Austin Making Strides on the Aging & Innovation Front

aging innovation summit sign

More than 130 people attended AustinUP’s 2018 ATX Aging & Innovation Summit, an information-packed program held November 28th at the Sonesta Bee Cave Austin Hotel. 

The goal this year was to provide a creative space so that people with different talents and perspectives on aging could come together to help put Austin on the map in the emerging field of aging/longevity innovation. Our panelists represented community need, research, business opportunity and investment. 

A few highlights from the panels and presentations:

  • Andrew Levack, Senior Program Officer, St. David’s Foundation (SDF), talked about a new SDF program called CAPABLE, which will combine the services of RNs, occupational therapists and handy persons to help support elders in their homes.
  • Sarah Ortiz Shields, Program Manager, Austin Tech Alliance, spoke about the Senior Shuffle, which brought together aging-related service providers and Austin-Travis County EMS to brainstorm ways to provide comprehensive services to seniors in Austin.
  • Debra Umberson, Ph.D., Professor of Sociology and Director of the Population Research Center at the University of Texas at Austin, gave us a preview of UT’s Texas Aging & Longevity Center. Funded by 6 colleges/schools and the Vice President for Research, the Center’s official launch will be in January 2019. Their goal is to connect UT Austin with the city, state and national communities serving aging populations. Primary areas of expertise include aging in place/social isolation; technology and aging; health disparities; and Alzheimer’s Disease and other dementias.
  • Char Hu, Ph.D., CEO and Founder, The Helper Bees, and Leon Coe, Co-founder and COO, VoCo, shared their experience as startups in the aging space. 
  • José Colucci, Ph.D., Director for Research and Development, Design Institute for Health, spoke about the importance of intergenerational interaction for elders. One enlightening note that he shared was an unforeseen benefit of multigenerational living. He said that children and their parents go through difficult periods, often at the same time. The effects are actually mitigated by the presence of multiple generations.
  • Brandon Knicely, Co-founder, Third Drive, helped us envision an ATX Living Lab, combining services for elders, plus a technology incubator and coworking spaces.
  • Fred Lugo, Director, Coming of Age Austin and Steering Committee Member, Austin LGBT Coalition on Aging, talked about what these organizations do to combat social isolation and foster greater inclusion for older adults.
  • Debbie Hanna, President, Darrell K Royal Research Fund for Alzheimer’s Disease, shared a video outlining their grants to the “best and the brightest” (Dell Medical School, for example) for research of Alzheimer’s and cognitive impairment. Offering another perspective on the human brain, Jarrod Lewis-Peacock, Ph.D., Principal Investigator, LewPeaLab, The University of Texas at Austin, spoke about his research related to learning and memory.
  • Stephanie Hayden, Director, Austin Public Health, City of Austin, talked about the City’s age-friendly coordinator position and her vision for this new role. 
  • Henri Fontana, Technical Program Manager – Accessibility, Google, talked about how Google’s goal of accessibility across all of its products helps older adults.

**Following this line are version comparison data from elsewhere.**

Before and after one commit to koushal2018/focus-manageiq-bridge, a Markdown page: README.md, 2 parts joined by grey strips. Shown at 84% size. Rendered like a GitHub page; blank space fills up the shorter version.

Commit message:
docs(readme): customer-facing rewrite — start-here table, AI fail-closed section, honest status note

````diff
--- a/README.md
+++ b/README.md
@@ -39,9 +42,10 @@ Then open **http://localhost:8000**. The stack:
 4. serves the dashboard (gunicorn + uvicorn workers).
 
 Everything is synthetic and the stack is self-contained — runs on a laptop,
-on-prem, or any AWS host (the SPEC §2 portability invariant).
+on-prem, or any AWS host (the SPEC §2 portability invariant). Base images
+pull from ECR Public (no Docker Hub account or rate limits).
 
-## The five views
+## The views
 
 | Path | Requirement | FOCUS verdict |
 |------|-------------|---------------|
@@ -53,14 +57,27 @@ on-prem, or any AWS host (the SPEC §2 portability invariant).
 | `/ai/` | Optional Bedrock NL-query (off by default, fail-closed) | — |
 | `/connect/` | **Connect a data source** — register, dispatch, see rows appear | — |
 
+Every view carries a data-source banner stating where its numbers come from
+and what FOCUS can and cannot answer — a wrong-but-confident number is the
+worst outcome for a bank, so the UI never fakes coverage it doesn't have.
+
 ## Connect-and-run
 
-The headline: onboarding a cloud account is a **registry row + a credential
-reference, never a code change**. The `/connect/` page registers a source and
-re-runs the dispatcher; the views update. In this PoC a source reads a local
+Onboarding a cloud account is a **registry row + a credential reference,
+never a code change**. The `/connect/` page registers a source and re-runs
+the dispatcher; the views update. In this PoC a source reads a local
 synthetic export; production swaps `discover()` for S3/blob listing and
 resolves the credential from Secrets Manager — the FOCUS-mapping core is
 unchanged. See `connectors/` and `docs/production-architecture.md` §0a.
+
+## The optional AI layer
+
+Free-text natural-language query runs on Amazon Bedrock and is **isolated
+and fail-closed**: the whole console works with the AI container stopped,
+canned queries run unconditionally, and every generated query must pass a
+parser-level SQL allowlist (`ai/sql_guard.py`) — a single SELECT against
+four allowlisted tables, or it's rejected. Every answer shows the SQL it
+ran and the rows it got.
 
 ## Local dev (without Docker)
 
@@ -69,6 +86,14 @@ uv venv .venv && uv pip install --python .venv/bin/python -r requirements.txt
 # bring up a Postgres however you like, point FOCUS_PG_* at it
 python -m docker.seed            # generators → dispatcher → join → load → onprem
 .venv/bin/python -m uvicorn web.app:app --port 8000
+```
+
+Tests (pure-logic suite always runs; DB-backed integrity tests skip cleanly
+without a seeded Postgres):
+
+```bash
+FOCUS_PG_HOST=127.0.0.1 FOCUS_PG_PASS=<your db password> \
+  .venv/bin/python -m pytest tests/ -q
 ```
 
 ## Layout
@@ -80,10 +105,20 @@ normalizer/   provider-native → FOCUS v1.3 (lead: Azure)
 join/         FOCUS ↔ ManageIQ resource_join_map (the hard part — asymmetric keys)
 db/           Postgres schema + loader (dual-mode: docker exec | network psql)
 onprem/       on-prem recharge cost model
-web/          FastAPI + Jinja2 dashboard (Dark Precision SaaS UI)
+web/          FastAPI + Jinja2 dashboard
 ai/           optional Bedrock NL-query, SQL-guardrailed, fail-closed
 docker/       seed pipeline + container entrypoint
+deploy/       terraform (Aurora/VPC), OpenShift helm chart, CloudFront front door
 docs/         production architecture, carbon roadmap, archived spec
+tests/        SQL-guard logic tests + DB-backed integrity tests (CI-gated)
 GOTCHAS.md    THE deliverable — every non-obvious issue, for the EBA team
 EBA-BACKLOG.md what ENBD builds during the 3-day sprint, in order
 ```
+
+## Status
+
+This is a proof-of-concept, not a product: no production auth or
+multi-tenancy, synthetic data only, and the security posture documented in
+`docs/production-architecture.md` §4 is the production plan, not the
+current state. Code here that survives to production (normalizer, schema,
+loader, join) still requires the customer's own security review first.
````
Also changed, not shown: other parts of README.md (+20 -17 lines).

Our afternoon Tech/Aging Startup Showcase included:

  • Clairvoyant Networks (solutions supporting Aging in Place, e.g., sensors, communication hardware, smart phone applications and cloud connectivity)
  • Iris Plans (technology to help families with advance care planning)
  • Guide Change (financial reporting and tracking for elders and their caregivers)
  • Remedy (medical house calls and on-demand video visits)

We also took part in a highly interactive “design thinking” strategy session over lunch, led by a team of IBM facilitators. The team shared with us a link that each of us could use to pursue our own skills certification in design thinking.

Needless to say, we learned a lot, shared a lot and were energized by the ideas and innovation happening right here in our community.

Huge thanks to our Summit steering committee:

  • José Colucci, Ph.D., Design Institute for Health
  • Diana Deaton, Aging 2.0 Austin
  • Char Hu, Ph.D., The Helper Bees
  • Susann Keohane, IBM (Chair)
  • Brandon Knicely, Third Drive
  • Jessica Lemann, AARP Texas
  • Shubhada Saxena, Aspire to Age
  • James Sulzer, Ph.D., UT School of Engineering
  • Kate Williams Carnevale, IBM

And a final note of thanks to our sponsors:

  • AARP Texas
  • St. David’s Foundation
  • Alzheimer’s Association
  • AnyPlaceMD
  • Senior Resource Guide
  • Aging 2.0 Austin

We are grateful to volunteer Jim Turner for the photographs featured on this page.